 As we’re a little early we explore the surrounding area. The Saturday market is in full swing; locals are chatting and selling everything from handbags to cat food. My husband has slowed down and is mesmerized by a stall selling tools and everything you could possibly need for fixing things, while I linger to look at some colorful summer tops. We stop for lunch and as the sun is shining we eat outside.

 We walk back towards the church and have a look at the gardens and surrounding cloister ruins; butterflies float amidst sunlit cherry blossom trees; birdsong fills the deserted rose garden, perfectly symmetrical in design and full with buds about to burst into colour in the next few weeks.

 We enter the church, our guide awaits and we join the group. It is an attractive interior with high Romanesque columns towering up to form rounded arches all along the nave; I look up to the West End, mesmerized by the beautiful stained glass Rose window depicting the Creation story. Each petal depicts one of the seven days; the light from the vibrant ocean blues, strong apple reds and soft greens of the trees shines into the church. Christ is depicted at its centre holding the sun with a rainbow in the distance.

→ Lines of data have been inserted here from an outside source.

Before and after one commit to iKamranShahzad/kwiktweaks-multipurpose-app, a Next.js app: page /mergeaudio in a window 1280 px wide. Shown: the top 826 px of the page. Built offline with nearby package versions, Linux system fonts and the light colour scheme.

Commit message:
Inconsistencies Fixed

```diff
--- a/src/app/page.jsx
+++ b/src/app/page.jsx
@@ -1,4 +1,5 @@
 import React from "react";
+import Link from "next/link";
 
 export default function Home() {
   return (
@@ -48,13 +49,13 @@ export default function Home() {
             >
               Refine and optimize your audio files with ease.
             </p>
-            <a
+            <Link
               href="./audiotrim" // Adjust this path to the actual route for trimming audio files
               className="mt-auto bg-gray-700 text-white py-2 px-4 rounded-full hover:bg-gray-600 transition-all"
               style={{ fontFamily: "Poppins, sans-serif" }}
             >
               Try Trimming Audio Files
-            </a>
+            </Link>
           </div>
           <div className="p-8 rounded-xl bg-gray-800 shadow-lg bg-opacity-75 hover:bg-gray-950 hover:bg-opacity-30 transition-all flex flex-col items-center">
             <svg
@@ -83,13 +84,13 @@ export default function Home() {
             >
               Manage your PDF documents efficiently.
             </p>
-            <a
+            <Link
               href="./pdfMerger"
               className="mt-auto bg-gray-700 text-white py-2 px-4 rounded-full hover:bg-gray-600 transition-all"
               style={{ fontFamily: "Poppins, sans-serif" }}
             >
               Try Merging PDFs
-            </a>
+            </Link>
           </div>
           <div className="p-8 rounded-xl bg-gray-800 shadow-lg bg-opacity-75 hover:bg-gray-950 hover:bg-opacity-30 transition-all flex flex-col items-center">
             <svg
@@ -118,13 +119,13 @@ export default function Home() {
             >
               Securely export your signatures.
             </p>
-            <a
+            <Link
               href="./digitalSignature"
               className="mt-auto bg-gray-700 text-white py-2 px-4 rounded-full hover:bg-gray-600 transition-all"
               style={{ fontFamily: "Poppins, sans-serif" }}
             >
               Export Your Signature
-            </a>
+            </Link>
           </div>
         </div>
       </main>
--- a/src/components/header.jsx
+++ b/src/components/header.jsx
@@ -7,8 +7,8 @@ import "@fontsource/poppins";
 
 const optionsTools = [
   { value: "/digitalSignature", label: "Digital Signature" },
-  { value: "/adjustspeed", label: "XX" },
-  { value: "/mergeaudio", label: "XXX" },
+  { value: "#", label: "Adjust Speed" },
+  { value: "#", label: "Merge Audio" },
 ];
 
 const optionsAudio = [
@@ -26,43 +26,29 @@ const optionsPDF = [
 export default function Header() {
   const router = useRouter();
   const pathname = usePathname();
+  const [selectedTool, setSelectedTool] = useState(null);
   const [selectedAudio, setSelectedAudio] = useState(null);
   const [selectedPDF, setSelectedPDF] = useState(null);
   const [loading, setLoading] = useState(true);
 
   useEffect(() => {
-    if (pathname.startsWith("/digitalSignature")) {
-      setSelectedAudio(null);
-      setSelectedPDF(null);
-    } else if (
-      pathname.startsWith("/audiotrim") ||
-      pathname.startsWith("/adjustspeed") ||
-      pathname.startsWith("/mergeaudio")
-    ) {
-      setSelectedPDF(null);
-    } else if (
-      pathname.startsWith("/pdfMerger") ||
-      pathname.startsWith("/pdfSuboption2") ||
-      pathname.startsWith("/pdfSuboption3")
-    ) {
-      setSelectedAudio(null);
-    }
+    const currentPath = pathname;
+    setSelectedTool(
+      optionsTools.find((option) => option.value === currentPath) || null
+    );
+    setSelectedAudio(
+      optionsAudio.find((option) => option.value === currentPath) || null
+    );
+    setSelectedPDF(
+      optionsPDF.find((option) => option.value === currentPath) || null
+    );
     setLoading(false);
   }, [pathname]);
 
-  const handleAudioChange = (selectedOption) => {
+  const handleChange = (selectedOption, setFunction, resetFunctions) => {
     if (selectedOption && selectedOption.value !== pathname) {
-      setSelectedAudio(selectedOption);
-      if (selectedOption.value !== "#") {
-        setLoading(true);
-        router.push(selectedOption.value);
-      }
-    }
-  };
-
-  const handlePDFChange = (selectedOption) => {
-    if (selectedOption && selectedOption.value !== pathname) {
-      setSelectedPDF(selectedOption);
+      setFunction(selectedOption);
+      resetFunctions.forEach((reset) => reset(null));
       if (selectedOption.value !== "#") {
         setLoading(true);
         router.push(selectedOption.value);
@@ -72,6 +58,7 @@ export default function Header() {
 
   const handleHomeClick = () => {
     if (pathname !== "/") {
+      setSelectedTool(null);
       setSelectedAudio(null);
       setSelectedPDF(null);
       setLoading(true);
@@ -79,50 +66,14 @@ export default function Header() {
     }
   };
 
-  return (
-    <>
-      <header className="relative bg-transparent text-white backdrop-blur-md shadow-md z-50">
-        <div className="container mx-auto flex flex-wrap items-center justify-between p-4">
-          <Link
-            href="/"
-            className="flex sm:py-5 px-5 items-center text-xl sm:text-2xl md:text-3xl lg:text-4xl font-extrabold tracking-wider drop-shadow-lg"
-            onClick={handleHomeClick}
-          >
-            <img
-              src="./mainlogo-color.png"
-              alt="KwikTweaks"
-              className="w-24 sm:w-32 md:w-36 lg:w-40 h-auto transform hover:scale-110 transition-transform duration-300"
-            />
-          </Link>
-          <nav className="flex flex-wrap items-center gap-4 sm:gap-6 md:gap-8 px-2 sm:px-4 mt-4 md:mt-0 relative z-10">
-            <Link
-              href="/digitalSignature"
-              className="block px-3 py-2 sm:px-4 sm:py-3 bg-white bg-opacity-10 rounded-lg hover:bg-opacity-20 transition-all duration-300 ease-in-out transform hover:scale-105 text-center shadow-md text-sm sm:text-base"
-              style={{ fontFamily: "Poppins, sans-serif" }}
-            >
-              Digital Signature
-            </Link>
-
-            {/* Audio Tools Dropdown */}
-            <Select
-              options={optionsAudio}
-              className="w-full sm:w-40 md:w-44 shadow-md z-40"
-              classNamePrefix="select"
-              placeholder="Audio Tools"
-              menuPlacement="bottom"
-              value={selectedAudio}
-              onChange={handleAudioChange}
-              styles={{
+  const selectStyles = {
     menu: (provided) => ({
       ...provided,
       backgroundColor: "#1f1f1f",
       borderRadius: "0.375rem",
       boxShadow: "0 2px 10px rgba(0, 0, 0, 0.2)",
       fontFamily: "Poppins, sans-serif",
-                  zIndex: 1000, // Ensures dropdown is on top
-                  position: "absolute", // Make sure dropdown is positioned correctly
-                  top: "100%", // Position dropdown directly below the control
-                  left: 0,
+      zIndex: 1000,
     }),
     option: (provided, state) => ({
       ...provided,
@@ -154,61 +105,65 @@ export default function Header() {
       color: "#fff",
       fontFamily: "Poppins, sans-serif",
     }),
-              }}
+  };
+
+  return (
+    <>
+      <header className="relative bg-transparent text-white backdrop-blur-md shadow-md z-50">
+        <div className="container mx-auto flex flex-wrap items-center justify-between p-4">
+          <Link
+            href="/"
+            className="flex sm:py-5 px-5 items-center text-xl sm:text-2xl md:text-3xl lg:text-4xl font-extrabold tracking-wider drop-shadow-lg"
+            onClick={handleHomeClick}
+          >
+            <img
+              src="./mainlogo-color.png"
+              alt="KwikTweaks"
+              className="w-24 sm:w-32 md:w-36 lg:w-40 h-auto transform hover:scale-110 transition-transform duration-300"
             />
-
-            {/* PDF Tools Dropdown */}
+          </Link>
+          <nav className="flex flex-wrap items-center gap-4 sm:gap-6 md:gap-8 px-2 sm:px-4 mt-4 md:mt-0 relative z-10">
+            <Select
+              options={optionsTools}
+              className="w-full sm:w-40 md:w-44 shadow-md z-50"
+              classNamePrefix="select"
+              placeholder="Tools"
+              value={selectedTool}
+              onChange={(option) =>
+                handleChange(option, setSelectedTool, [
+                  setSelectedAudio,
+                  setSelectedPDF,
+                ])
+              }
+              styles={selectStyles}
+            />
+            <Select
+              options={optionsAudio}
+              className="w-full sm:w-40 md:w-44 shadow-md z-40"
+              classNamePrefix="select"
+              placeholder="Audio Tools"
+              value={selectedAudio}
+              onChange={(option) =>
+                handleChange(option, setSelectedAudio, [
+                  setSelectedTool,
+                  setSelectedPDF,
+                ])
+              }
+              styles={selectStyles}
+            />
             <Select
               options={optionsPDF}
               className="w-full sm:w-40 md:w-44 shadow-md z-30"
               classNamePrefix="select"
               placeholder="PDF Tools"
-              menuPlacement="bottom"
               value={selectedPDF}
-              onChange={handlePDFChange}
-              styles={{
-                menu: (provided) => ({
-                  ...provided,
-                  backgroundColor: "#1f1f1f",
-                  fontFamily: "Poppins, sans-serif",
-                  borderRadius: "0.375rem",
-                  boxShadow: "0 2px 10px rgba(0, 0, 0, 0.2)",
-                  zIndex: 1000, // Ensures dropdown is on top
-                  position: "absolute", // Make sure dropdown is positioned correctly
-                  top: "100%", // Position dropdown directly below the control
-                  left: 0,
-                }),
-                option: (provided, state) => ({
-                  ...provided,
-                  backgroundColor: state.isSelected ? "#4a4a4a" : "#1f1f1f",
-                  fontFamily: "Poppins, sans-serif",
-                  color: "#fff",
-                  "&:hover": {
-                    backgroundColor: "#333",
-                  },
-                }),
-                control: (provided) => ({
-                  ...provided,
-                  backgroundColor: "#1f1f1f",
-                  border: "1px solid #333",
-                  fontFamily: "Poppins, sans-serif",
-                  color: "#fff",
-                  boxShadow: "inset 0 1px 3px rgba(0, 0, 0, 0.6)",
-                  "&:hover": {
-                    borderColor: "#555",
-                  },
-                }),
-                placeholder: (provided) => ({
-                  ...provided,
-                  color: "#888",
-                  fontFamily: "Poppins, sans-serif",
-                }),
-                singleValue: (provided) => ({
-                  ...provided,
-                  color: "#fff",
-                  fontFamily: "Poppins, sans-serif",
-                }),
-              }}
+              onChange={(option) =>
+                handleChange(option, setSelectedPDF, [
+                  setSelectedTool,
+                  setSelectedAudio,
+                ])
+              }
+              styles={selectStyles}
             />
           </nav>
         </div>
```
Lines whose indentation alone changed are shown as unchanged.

 I look up and marvel at the dizzying heights of the ornately decorated ceiling forming part of the Victorian restoration. It is covered with paintings of the signs of the zodiac framed in blue patterned diamond shapes all along the nave ceiling; a somewhat strange addition to a church.  

 The guide explains that we’re standing on a site where Christians have been worshipping for over a thousand years; the first church on this site dates back to the seventh century. In 1540, Waltham Abbey was the last Abbey to be dissolved in the Dissolution and all that remains is the nave.

 To end the tour we approach the Lady Chapel, colorful streams of light pour through the stained glass. We’re invited to have a look at a rare 15th Century wall painting covering the entire East wall and depicting the Day of Judgment.

 We leave the church and go and have a tea. As we approach the market square there are few passers by and it has gone very quiet. We sit outside. The atmosphere of the square has totally shifted from a bustling town crowded with shoppers to a deserted space with a single road-sweeper silhouetted in the distance clearing litter.